Edit tracking data:
★ ★ ★

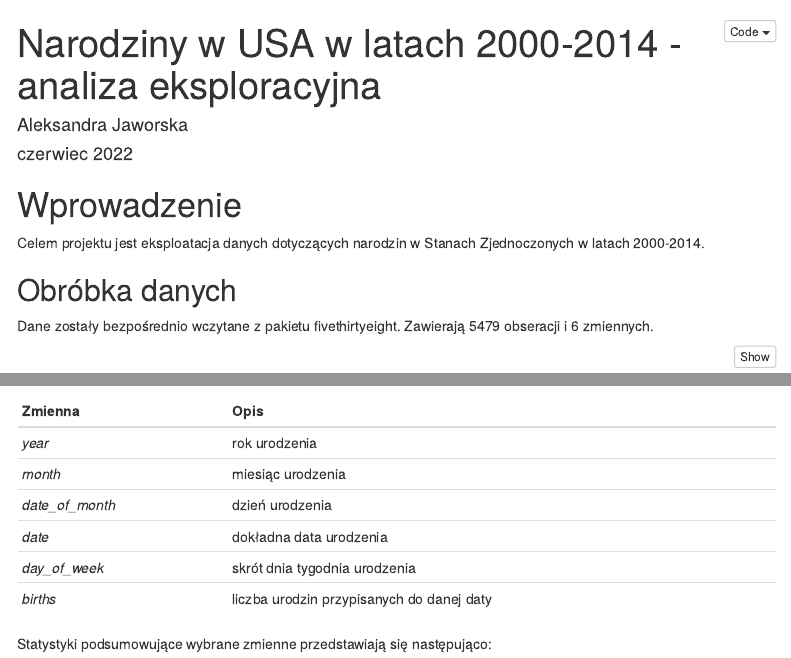
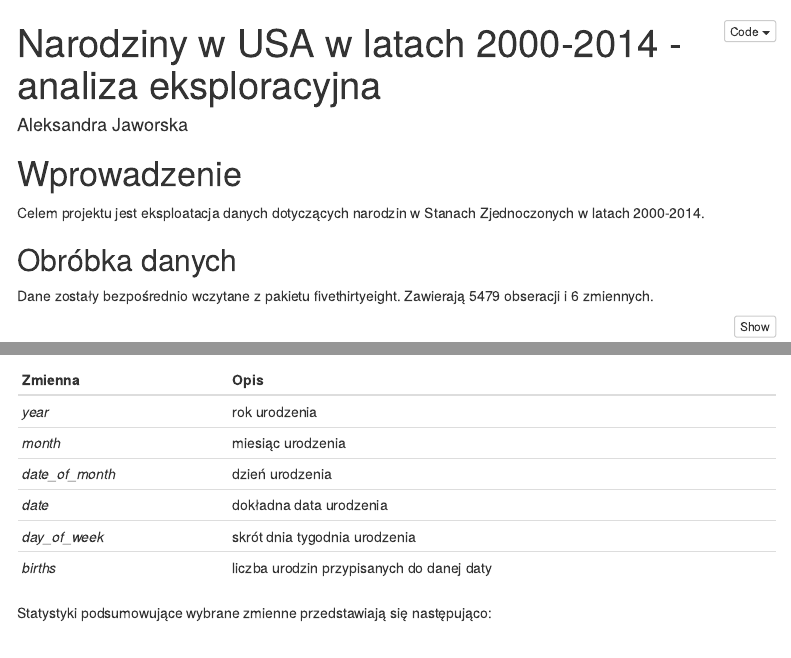
Before and after one commit to aljavs02/Births-in-USA-2000-2014, an R Markdown document (Births-in-USA-2000-2014.Rmd): the page in a window 1100 px wide, from its top, and a second part further down, joined at a grey line. Rendered offline with R 4.5, knitr and Pandoc, with nearby package versions; some code elsewhere in the file could not run offline; menus at the side of the page are left out.

Commit message:
Update Births-in-USA-2000-2014.Rmd

```diff
--- a/Births-in-USA-2000-2014.Rmd
+++ b/Births-in-USA-2000-2014.Rmd
@@ -1,7 +1,6 @@
 ---
 title: "Narodziny w USA w latach 2000-2014 - analiza eksploracyjna"
 author: "Aleksandra Jaworska"
-date: 'czerwiec 2022'
 output:
   html_document:
     toc: true
```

★ ★ ★

Instructions for the task:
Write out all the entries again, word for word, and print no images.

Completed task:
Before and after one commit to aljavs02/Births-in-USA-2000-2014, an R Markdown document (Births-in-USA-2000-2014.Rmd): the page in a window 1100 px wide, from its top, and a second part further down, joined at a grey line. Rendered offline with R 4.5, knitr and Pandoc, with nearby package versions; some code elsewhere in the file could not run offline; menus at the side of the page are left out.

Commit message:
Update Births-in-USA-2000-2014.Rmd

```diff
--- a/Births-in-USA-2000-2014.Rmd
+++ b/Births-in-USA-2000-2014.Rmd
@@ -1,7 +1,6 @@
 ---
 title: "Narodziny w USA w latach 2000-2014 - analiza eksploracyjna"
 author: "Aleksandra Jaworska"
-date: 'czerwiec 2022'
 output:
   html_document:
     toc: true
```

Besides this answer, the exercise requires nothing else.